BEGIN

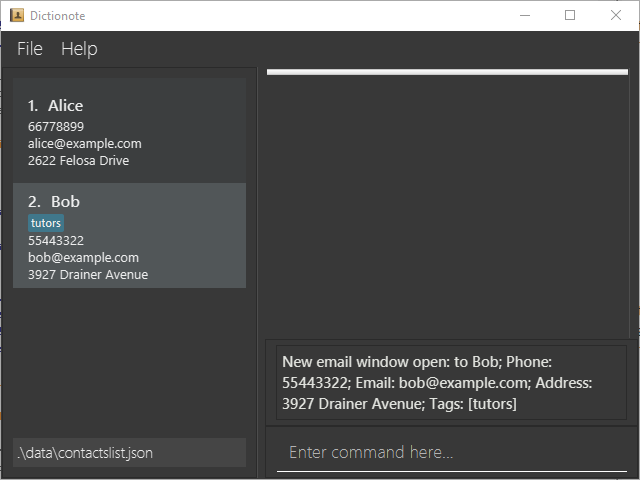
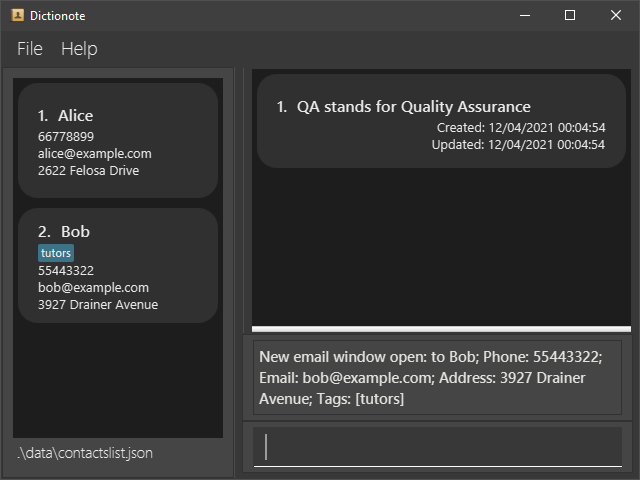
Update "Sending email to a contact" section

diff --git a/docs/DeveloperGuide.md b/docs/DeveloperGuide.md
@@ -176,19 +176,19 @@ This section describes some noteworthy details on how certain features are imple
 
 ##### Implementation
 
-This feature is implemented as a command, `EmailCommand`, that extends `Command`. It is an index-dependent command, meaning that the user must provide an index number when typing the command as a reference to a specific contact on the contacts list.
+This feature is implemented as a command, `EmailCommand`, that extends `Command`. It is an index-dependent command, meaning that the user must provide an index number when typing the command as a reference to a specific contact on the contacts list. In addition, the command has an optional index number argument that refers to a note within the note book.
 
-The index number was selected to refer to a particular contact. This is due to its character length being shorter in most cases than any other field of information in `Contact` objects, making it both simple and sufficient.
+The index number was selected to refer to a particular contact. This is due to its character length being shorter in most cases than any other field of information in `Contact` objects, making it both simple and sufficient. Likewise, notes are referred to by their index numbers for the same reasons.
 
-The `execute()` method attempts to open a new window of the user's operating system (OS) default mail client. This is done by navigating to a `mailto` link with the contact's email address added to the end.
+The `execute()` method attempts to open a new window of the user's operating system (OS) default mail client. This is done by navigating to a `mailto` link with the contact's email address added to the end. In case a note index number is provided, the contents of the note located at the specified index number will be copied to the messages's body field.
 
 As an example, consider running Dictionote on a Windows 10 machine with Microsoft Outlook as the OS default mail client:
 
-* Assume that the current state of the application is as follows (note the exisiting contacts on the left-side of the application's window):
+* Assume that the current state of the application is as follows (note the exisiting contacts on the left-side of the application's window and the note on the right):
 
 ![ContactEmailFeatureInitState](images/ContactEmailFeatureInitState.png)
 
-* After typing in `emailcontact 2` and executing it, the result would be:
+* After typing in `emailcontact 2 ni\1` and executing it, the result would be:
 
 ![ContactEmailFeatureExecute](images/ContactEmailFeatureExecute.png)
 
@@ -197,8 +197,9 @@ As an example, consider running Dictionote on a Windows 10 machine with Microsof
 ![ContactEmailFeatureOSClient](images/ContactEmailFeatureOSClient.png)
 
 * Note that the email of the selected contact, Bob (referred to in the command by his index number), is automatically written in the `To...` field of the email's header information.
+* Also note that the body of the message contains the contents of the first note on the list (that is, `QA stands for Quality Assurance`).
 
-Note that if the user does not have a mail client software set as default in their OS, then Dictionote will try to navigate to the `mailto` link through the user's default browser (i.e., the `mailto` link will be treated as an ordinary URL link).
+In case the user does not have a mail client software set as default in their OS, Dictionote will try to navigate to the `mailto` link through the user's default browser (i.e., the `mailto` link will be treated as an ordinary URL link).
 
 ##### Design Considerations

END

• _Task_
Repeat the lines of the listing above verbatim, beginning at its first line and ending at the line containing "the same reasons.", which is included. Omit pictures.

• _Your solution_
Update "Sending email to a contact" section

diff --git a/docs/DeveloperGuide.md b/docs/DeveloperGuide.md
@@ -176,19 +176,19 @@ This section describes some noteworthy details on how certain features are imple
 
 ##### Implementation
 
-This feature is implemented as a command, `EmailCommand`, that extends `Command`. It is an index-dependent command, meaning that the user must provide an index number when typing the command as a reference to a specific contact on the contacts list.
+This feature is implemented as a command, `EmailCommand`, that extends `Command`. It is an index-dependent command, meaning that the user must provide an index number when typing the command as a reference to a specific contact on the contacts list. In addition, the command has an optional index number argument that refers to a note within the note book.
 
-The index number was selected to refer to a particular contact. This is due to its character length being shorter in most cases than any other field of information in `Contact` objects, making it both simple and sufficient.
+The index number was selected to refer to a particular contact. This is due to its character length being shorter in most cases than any other field of information in `Contact` objects, making it both simple and sufficient. Likewise, notes are referred to by their index numbers for the same reasons.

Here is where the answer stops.